JJ: I guess I was a little scared and unsure of what it’s going to mean for everybody with first clubs closing, and then all the venues and public spaces closing. This obviously means for me in my music world that all of a sudden I’ve lost two months of gigs. That is a huge bummer. But I know that people have to be safe. So unfortunately, we have to let go of many things that mean a lot to us.
GS: So then how are you making money now?
JJ: Good question. I ain’t. [Laughs]
I mean, I’ve made a little bit. I’ve done about three livestream shows online and they let you have a virtual tip jar that goes to your Venmo or PayPal. You know, every little bit helps. I’m just dealing with what I have left in my savings and hopefully something will come through from grants that people are doing for artists. So, yeah, I’m not dead yet.
GS: What do you mean by “grants for artists”?
JJ: There are funds for anyone who needs assistance. So there are just nice people and foundations, maybe even branches of the government, which have set up certain programs to help out artists who need compensation after losing gigs. My bandmates just sent me a form and I filled it out. I might get like 500 bucks and that’ll definitely help go towards rent, food, and stuff. It’s not a lot, but it’s also not a little.
GS: How else can the public help to support our local musicians?
JJ: The simplest, most direct way would be to tune into some folks’ live streams and try to find artists you haven’t checked out yet. Hang around for a few songs and throw them a dollar or two, whatever you can spare.
GS: Besides the money aspect, how do you think COVID-19 has impacted you as a musician?
JJ: In my perspective, this whole thing might make clubs respect and miss their musicians a little more. I do have sympathy for music venues, because without people coming in, a lot might go out of business. But before the coronavirus, I feel like clubs had their hands on musicians’ necks — they make the rules and we just have to either deal with it or not have the gig. The shutdowns are making people appreciate musicians a little more because they realize they need us. So there’s a lot of good that’s coming out of this along with the bad. I just wrote a song about this called Silver Lining. You know, every dark cloud has a silver lining.
GS: That’s so funny, because my next question was: have there been any silver linings to this whole experience?
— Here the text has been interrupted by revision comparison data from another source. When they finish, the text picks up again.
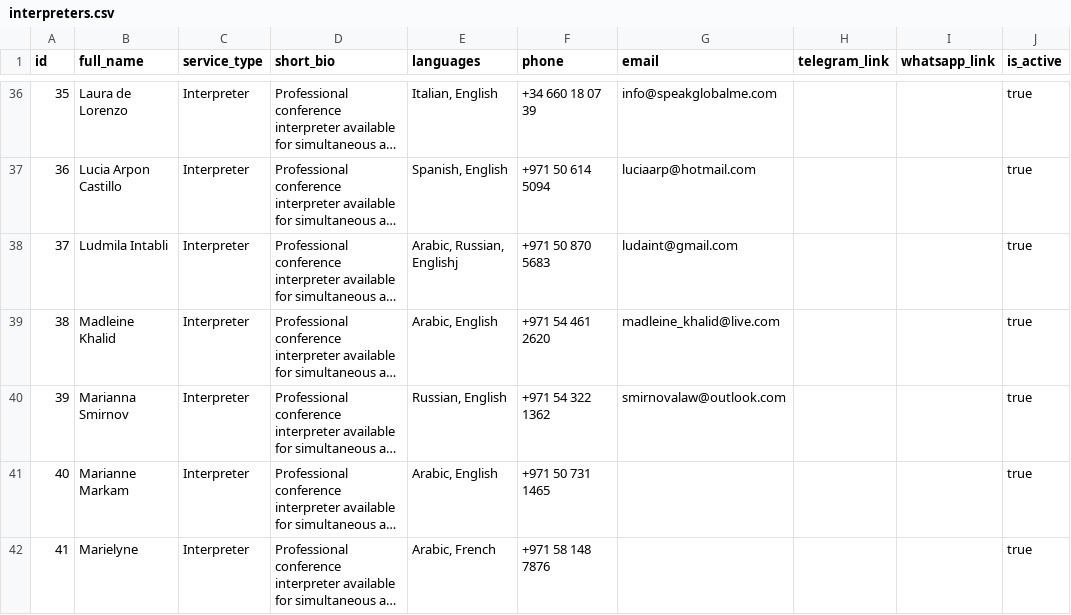
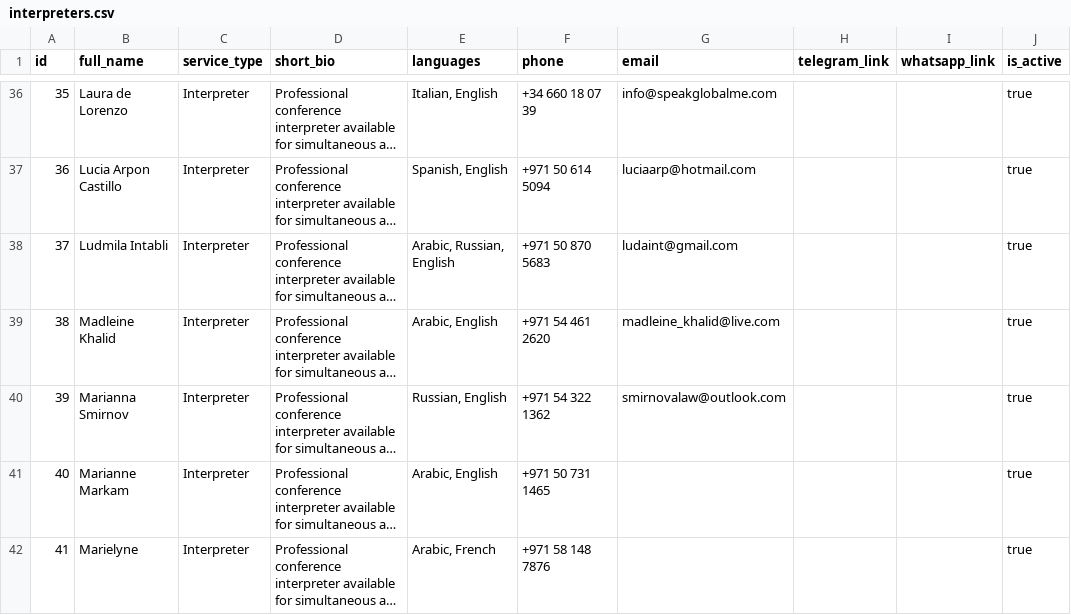
Before and after one commit to eventvendors/telegram-interpreter-bot, a CSV file: data/interpreters.csv, drawn as a sheet; only a part is shown, gaps mark what is left out; long unchanged cells end in …; the diff names each change by its address in the sheet, - before the commit and + after, or states it on an @@ line.

Commit message:
Fix imported language typo

```diff
--- a/data/interpreters.csv
+++ b/data/interpreters.csv
-E38 (languages): Arabic, Russian, Englishj
+E38 (languages): Arabic, Russian, English
```
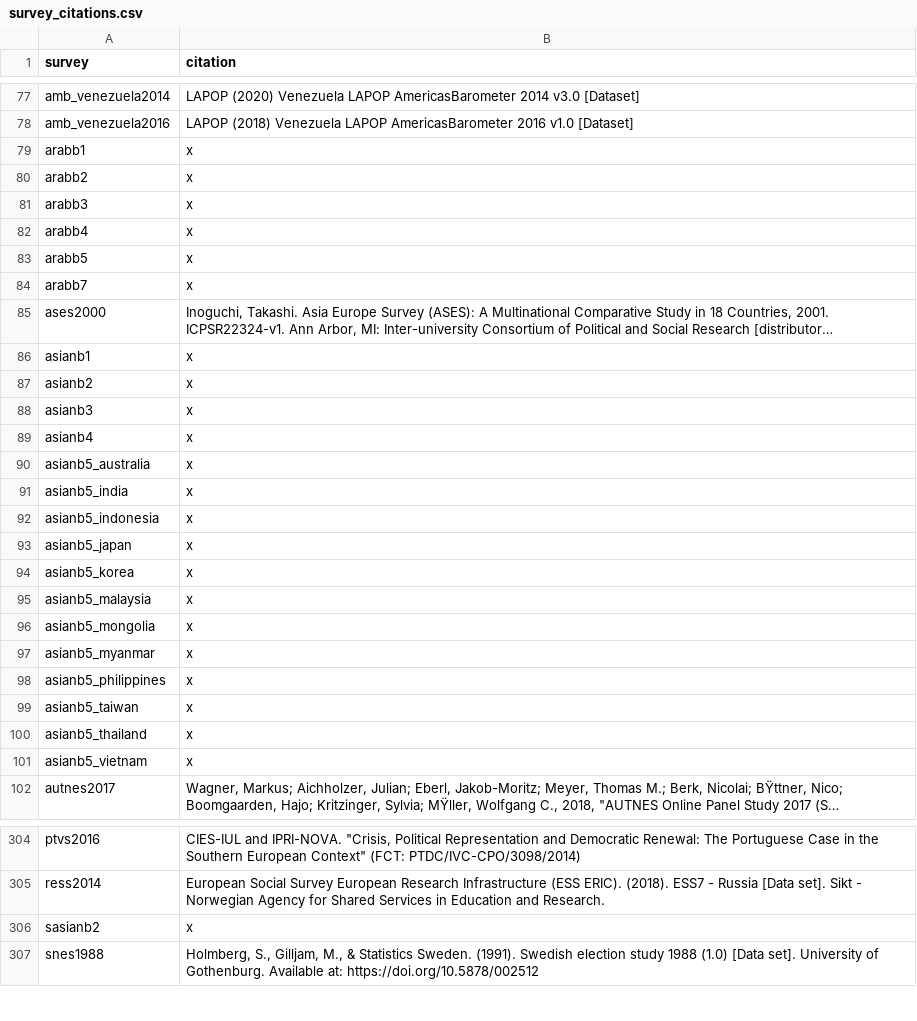
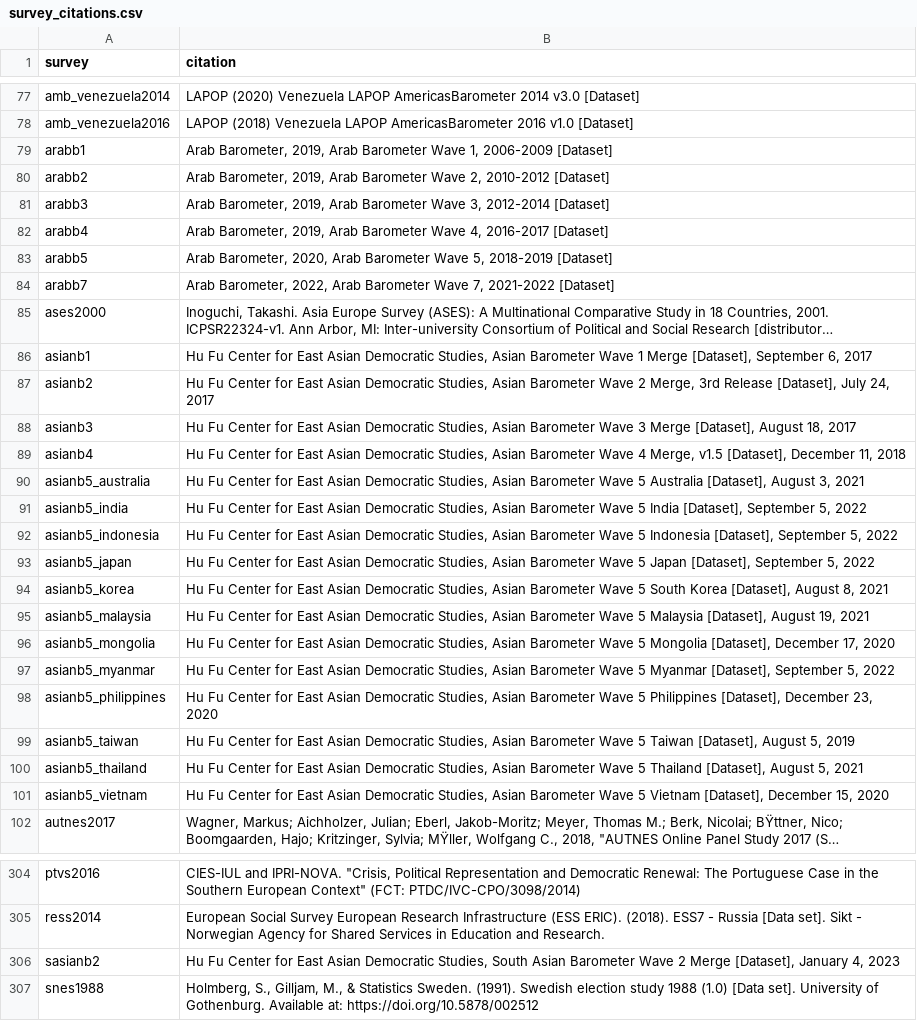
Before and after one commit to fsolt/dcpo_macrointerest, a CSV file: data-raw/survey_citations.csv, drawn as a sheet; only a part is shown, gaps mark what is left out; long unchanged cells end in …; the diff covers the shown part only; the diff names each change by its address in the sheet, - before the commit and + after, or states it on an @@ line.

Commit message:
add afrob, arabb, asianb

```diff
--- a/data-raw/survey_citations.csv
+++ b/data-raw/survey_citations.csv
-B79 (citation): x
+B79 (citation): Arab Barometer, 2019, Arab Barometer Wave 1, 2006-2009 [Dataset]
-B80 (citation): x
+B80 (citation): Arab Barometer, 2019, Arab Barometer Wave 2, 2010-2012 [Dataset]
-B81 (citation): x
+B81 (citation): Arab Barometer, 2019, Arab Barometer Wave 3, 2012-2014 [Dataset]
-B82 (citation): x
+B82 (citation): Arab Barometer, 2019, Arab Barometer Wave 4, 2016-2017 [Dataset]
-B83 (citation): x
+B83 (citation): Arab Barometer, 2020, Arab Barometer Wave 5, 2018-2019 [Dataset]
-B84 (citation): x
+B84 (citation): Arab Barometer, 2022, Arab Barometer Wave 7, 2021-2022 [Dataset]
-B86 (citation): x
+B86 (citation): Hu Fu Center for East Asian Democratic Studies, Asian Barometer Wave 1 Merge [Dataset], September 6, 2017
-B87 (citation): x
+B87 (citation): Hu Fu Center for East Asian Democratic Studies, Asian Barometer Wave 2 Merge, 3rd Release [Dataset], July 24, 2017
-B88 (citation): x
+B88 (citation): Hu Fu Center for East Asian Democratic Studies, Asian Barometer Wave 3 Merge [Dataset], August 18, 2017
-B89 (citation): x
+B89 (citation): Hu Fu Center for East Asian Democratic Studies, Asian Barometer Wave 4 Merge, v1.5 [Dataset], December 11, 2018
-B90 (citation): x
+B90 (citation): Hu Fu Center for East Asian Democratic Studies, Asian Barometer Wave 5 Australia [Dataset], August 3, 2021
-B91 (citation): x
+B91 (citation): Hu Fu Center for East Asian Democratic Studies, Asian Barometer Wave 5 India [Dataset], September 5, 2022
-B92 (citation): x
+B92 (citation): Hu Fu Center for East Asian Democratic Studies, Asian Barometer Wave 5 Indonesia [Dataset], September 5, 2022
-B93 (citation): x
+B93 (citation): Hu Fu Center for East Asian Democratic Studies, Asian Barometer Wave 5 Japan [Dataset], September 5, 2022
-B94 (citation): x
+B94 (citation): Hu Fu Center for East Asian Democratic Studies, Asian Barometer Wave 5 South Korea [Dataset], August 8, 2021
-B95 (citation): x
+B95 (citation): Hu Fu Center for East Asian Democratic Studies, Asian Barometer Wave 5 Malaysia [Dataset], August 19, 2021
-B96 (citation): x
+B96 (citation): Hu Fu Center for East Asian Democratic Studies, Asian Barometer Wave 5 Mongolia [Dataset], December 17, 2020
-B97 (citation): x
+B97 (citation): Hu Fu Center for East Asian Democratic Studies, Asian Barometer Wave 5 Myanmar [Dataset], September 5, 2022
-B98 (citation): x
+B98 (citation): Hu Fu Center for East Asian Democratic Studies, Asian Barometer Wave 5 Philippines [Dataset], December 23, 2020
-B99 (citation): x
+B99 (citation): Hu Fu Center for East Asian Democratic Studies, Asian Barometer Wave 5 Taiwan [Dataset], August 5, 2019
-B100 (citation): x
+B100 (citation): Hu Fu Center for East Asian Democratic Studies, Asian Barometer Wave 5 Thailand [Dataset], August 5, 2021
-B101 (citation): x
+B101 (citation): Hu Fu Center for East Asian Democratic Studies, Asian Barometer Wave 5 Vietnam [Dataset], December 15, 2020
-B306 (citation): x
+B306 (citation): Hu Fu Center for East Asian Democratic Studies, South Asian Barometer Wave 2 Merge [Dataset], January 4, 2023
```
Also changed, not shown: 6 edited cells elsewhere in this file.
JJ: Ayy! For me, it’s inspiring a lot of music. I’m working on a few songs on my own, and I also have a friend who got back in touch with me, wanting to make music together over the internet. He sends me an instrumental track, I do some lyrics and harmonies, and then we send it back and forth. It’s turned out to be like seven tracks. We’re just goofing off, making an LP or an album, but you never know.
So it’s been igniting my creativity which is awesome. It’s like when there’s a fire and the next day, all of a sudden, you see new little trees and branches growing up everywhere.
GS: With clubs closing and the possibility that people won’t want to be in close contact even after shelter-in-place ends, what do you see for the future of music?
JJ: You know, all this time that we are being locked down and not hanging out, I see it as a water balloon that’s filling up. As soon as this is over it’s going to burst. Maybe people will be tentative and hesitant at first, but then people are going to want to scream and dance and play music. There’s only so much you can do with a live stream or with your housemates. Like, I know I’m going to either want to go dance my butt off at a show or else play my butt off at a show and sing. When you got it in, you got to get it out.